He was the first person to appear with the Fab Four in a recording studio and was an influential figure during their formative years. British songwriter and guitarist Tony Sheridan has died in Hamburg at the age of 72.
Tony Sheridan, best remembered for his early collaborations with the Beatles during their Hamburg years in the early Sixties, died in Hamburg on February 16 from undisclosed causes. He was 72 . A statement posted by his family on social networking site Facebook read, "Our beloved father and friend! Thank you for your love and inspiration. You left us today at 12.00 pm."

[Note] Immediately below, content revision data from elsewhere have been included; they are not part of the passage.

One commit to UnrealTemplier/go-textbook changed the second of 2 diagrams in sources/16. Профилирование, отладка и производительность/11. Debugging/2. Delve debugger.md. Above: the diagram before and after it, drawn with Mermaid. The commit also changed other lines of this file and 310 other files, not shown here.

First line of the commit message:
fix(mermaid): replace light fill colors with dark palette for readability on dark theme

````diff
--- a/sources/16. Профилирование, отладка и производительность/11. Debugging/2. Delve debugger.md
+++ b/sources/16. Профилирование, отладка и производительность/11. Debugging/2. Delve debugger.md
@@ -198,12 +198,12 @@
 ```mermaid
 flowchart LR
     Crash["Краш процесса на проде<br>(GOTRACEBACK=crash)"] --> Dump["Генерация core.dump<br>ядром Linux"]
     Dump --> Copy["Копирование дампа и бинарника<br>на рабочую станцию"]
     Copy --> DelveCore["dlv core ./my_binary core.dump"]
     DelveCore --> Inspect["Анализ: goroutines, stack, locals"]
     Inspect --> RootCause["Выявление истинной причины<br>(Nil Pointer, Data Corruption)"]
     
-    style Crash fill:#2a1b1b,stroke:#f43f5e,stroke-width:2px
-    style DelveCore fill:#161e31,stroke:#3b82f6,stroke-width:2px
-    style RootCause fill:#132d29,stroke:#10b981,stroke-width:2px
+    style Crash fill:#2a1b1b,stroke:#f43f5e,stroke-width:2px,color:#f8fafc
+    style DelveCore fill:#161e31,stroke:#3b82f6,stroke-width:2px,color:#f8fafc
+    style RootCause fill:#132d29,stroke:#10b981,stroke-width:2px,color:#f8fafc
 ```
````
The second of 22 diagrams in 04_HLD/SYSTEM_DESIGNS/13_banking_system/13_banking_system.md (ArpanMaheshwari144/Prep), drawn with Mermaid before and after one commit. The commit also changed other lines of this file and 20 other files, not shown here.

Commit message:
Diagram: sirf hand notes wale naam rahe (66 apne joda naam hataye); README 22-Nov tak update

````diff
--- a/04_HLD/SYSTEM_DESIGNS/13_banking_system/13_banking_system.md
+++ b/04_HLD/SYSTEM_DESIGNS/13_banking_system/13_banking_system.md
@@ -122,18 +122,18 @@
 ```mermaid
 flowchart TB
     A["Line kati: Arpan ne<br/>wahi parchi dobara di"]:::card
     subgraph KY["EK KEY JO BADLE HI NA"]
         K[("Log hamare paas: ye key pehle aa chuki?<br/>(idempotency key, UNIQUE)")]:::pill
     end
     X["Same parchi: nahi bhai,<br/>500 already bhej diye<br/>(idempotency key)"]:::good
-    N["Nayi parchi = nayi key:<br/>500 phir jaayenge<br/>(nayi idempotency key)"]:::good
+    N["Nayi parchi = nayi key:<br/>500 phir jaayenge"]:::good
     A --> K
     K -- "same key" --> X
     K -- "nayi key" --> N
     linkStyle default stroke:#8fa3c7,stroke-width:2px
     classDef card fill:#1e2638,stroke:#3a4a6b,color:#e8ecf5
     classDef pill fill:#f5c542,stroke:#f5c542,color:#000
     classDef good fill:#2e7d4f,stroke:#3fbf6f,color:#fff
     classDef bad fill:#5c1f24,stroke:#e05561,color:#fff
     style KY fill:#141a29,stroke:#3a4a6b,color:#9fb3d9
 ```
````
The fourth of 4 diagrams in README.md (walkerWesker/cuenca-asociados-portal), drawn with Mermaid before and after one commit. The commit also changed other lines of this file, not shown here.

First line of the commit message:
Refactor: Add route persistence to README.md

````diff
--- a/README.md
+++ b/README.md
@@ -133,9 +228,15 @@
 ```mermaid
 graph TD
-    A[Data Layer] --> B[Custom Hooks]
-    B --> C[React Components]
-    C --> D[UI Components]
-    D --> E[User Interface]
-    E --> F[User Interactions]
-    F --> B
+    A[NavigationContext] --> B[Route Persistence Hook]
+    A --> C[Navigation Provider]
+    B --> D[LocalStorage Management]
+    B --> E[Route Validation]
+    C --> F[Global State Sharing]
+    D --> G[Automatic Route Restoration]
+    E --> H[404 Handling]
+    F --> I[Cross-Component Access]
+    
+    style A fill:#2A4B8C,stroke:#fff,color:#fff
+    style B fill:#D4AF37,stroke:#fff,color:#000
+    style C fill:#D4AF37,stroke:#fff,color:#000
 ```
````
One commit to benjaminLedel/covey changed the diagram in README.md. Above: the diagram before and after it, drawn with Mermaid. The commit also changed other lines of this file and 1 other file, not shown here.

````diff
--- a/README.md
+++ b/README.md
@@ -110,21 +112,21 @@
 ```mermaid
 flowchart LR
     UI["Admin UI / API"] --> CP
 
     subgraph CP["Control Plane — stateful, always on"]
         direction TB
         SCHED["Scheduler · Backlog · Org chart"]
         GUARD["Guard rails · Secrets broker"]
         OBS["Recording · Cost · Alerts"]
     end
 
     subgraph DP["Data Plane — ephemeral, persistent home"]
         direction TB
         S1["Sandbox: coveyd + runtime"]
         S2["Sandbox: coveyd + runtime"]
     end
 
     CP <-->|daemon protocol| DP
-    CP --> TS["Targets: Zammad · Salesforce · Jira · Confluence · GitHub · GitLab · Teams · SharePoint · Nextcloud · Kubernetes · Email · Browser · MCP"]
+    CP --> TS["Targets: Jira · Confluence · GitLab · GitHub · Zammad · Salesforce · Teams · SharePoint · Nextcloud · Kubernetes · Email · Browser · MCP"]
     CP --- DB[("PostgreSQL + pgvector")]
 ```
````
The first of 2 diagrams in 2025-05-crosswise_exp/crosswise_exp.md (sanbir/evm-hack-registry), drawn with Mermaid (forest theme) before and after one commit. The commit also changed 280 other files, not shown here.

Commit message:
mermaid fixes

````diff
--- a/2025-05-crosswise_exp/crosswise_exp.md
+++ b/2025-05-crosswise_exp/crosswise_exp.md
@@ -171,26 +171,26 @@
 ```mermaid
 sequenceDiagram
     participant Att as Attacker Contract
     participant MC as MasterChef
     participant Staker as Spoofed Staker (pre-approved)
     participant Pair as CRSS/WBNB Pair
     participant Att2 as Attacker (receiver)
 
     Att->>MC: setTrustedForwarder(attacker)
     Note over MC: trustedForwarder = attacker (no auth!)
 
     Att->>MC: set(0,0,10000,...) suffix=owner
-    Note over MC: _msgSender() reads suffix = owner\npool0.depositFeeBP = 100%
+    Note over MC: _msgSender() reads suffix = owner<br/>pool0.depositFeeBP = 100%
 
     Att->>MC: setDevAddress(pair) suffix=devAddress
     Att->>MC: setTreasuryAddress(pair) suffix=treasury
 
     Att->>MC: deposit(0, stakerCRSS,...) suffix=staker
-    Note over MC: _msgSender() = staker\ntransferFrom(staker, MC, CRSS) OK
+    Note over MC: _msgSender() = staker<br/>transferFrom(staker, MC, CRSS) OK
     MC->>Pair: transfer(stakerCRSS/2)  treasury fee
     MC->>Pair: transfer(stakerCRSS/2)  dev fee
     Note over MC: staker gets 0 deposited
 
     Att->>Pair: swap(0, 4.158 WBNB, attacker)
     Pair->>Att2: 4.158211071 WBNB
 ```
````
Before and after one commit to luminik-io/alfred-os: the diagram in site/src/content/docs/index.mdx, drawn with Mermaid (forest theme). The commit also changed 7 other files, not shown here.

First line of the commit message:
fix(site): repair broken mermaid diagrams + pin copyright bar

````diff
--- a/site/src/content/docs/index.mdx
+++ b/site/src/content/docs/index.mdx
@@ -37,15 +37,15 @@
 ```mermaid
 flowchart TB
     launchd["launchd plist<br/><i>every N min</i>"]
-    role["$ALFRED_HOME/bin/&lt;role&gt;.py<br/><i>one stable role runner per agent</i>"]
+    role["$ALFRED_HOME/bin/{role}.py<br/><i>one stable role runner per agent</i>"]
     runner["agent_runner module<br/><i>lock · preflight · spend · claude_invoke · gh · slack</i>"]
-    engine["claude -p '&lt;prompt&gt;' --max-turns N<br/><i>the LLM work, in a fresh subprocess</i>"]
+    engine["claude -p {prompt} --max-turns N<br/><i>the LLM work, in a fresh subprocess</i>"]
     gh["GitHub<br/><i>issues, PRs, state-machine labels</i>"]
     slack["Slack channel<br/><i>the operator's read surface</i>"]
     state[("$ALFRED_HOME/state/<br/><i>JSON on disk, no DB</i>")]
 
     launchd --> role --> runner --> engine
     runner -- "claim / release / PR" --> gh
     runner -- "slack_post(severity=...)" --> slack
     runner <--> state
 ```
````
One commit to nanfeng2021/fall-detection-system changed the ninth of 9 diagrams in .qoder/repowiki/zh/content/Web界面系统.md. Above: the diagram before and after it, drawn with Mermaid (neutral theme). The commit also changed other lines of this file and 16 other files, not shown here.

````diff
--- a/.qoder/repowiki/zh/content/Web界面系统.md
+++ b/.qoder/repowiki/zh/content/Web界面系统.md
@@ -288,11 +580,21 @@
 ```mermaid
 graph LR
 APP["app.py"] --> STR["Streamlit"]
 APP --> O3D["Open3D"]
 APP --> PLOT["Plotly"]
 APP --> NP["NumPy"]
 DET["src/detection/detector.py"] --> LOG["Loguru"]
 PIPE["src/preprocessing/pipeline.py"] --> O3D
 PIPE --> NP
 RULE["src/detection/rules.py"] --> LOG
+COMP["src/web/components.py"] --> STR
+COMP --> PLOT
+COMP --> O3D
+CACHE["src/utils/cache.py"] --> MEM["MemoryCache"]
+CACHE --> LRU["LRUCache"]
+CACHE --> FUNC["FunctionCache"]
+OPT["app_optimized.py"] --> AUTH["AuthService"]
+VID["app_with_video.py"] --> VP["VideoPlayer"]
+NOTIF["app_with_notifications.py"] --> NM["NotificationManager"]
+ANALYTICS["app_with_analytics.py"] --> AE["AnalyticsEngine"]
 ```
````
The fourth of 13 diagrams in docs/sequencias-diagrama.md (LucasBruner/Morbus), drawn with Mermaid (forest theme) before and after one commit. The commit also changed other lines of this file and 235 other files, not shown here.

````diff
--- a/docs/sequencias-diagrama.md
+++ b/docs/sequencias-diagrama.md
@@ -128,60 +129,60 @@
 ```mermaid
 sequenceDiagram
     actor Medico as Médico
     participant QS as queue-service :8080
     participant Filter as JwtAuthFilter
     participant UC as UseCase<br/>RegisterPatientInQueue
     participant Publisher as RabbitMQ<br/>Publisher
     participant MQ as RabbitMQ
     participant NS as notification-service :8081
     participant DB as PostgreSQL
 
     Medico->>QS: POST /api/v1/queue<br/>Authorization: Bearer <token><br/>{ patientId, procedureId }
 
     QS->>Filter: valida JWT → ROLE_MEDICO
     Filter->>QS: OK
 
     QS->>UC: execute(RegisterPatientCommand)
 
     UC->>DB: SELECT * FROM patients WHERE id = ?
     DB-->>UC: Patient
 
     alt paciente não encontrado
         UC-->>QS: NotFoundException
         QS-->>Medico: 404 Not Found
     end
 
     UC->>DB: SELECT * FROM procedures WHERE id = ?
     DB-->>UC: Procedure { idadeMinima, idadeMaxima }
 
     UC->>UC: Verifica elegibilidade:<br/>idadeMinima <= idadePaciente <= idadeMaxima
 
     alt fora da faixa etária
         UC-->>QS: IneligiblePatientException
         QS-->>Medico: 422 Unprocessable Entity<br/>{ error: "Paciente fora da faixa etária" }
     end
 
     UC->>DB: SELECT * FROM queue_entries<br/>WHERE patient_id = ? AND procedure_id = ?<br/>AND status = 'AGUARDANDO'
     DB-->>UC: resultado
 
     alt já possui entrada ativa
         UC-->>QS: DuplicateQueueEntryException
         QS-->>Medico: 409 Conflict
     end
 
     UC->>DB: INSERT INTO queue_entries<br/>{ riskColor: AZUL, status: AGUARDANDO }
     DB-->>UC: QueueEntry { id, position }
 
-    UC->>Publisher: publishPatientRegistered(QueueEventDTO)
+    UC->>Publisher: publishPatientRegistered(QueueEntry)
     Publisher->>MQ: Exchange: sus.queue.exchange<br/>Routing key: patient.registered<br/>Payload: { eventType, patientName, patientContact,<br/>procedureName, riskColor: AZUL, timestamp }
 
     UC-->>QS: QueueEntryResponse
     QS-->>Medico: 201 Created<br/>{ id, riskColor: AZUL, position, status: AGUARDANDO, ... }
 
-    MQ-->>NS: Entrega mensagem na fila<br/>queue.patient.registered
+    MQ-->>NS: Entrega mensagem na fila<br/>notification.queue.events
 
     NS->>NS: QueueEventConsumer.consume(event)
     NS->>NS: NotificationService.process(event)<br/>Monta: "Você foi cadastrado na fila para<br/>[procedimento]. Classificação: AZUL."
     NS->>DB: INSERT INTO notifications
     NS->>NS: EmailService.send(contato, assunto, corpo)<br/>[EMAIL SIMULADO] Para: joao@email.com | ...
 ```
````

Born Anthony Esmond Sheridan McGinnity in Norwich, UK on May 21, 1940, the British rocker was influenced initially by his parents' love of classical music. By age seven he had learned to play the violin, but by the mid 50s, inspired by the craze for rock and roll, he had switched his attentions to the electric guitar. Sheridan formed his first band in 1956.
Bookings at London clubs soon followed, as did appearances on the BBC television music program "Oh Boy." Sheridan quickly gained a reputation as a talented guitarist and reportedly appeared on stage with legendary rockers Gene Vincent and Conway Twitty during their UK tours.
In early 1960, Sheridan was touring the UK on a bill which included Gene Vincent and Eddie Cochran. When the two established rock and roll stars once refused Sheridan a lift to the next venue, it was a stroke of luck, as he escaped the road accident which killed Cochran and left Vincent badly injured.
Gaining a bad reputation
Despite his early promise, Sheridan's reputation soon soured in the UK due to his repeated tardiness and often showing up at venues minus his guitar. A booking by German club owner Bruno Koschmider set his career on a new path as he and his band decamped to Hamburg to play a string of shows. When his bandmates chose to return to England at the end of the engagement, Sheridan opted to remain in Germany.
Sheridan soon met another Koschmider booking there: a raw, young band called The Beatles, then starting a 3-month residency at The Indra Club. The four young Liverpudlians jumped at the chance to learn from the more established Sheridan. George Harrison in particular rehearsed endlessly with Sheridan to improve his own guitar playing.
The relationship rapidly became symbiotic: the Beatles often played back up for Sheridan, while he regularly appeared on stage with them. It was during one such appearance that Bert Kaempfert, a representative of Polydor Germany, saw the commercial potential in the lineup. Ironically, it was Sheridan who was singled out for stardom. The Beatles were relegated to backing band duties.
On two days in June 1961, the makeshift group recorded seven songs. The single "My Bonnie," credited to Tony Sheridan and the Beat Brothers, reached Number 5 on the German Hit Parade. Now one of the most sought-after pieces of Beatles memorabilia, the single is one of the most expensive 45rpms of all time. In 2007 a copy was sold at auction for $15,000.
A change of direction
Sheridan's musical style abruptly changed in the mid 60s. The move towards blues and jazz alienated much of his rock and roll fanbase. Performing for Allied troops in Vietnam in 1967, Sheridan was rewarded by being made an honorary Captain in the United States Army.
In the early 70s, Sheridan was responsible for a popular West German radio program which played blues music and reappeared on stage in 1978 at the reopening of Hamburg’s legendary Star Club.
He lived in Seestermühe, a village north of Hamburg, where, in addition to music, he also designed coats of arms. His last credit on a recording was on Dave Humphries 2008 album, "…and so it goes." Sheridan played on five of the album's eleven tracks.
Despite his achievements as a respected musician in his own right, it will always be his association with The Beatles during their earliest years that assures Sheridan a place in the music history books. Paul McCartney referred to him as "The Teacher" due to his influence on the foursome during their coming-of-age period.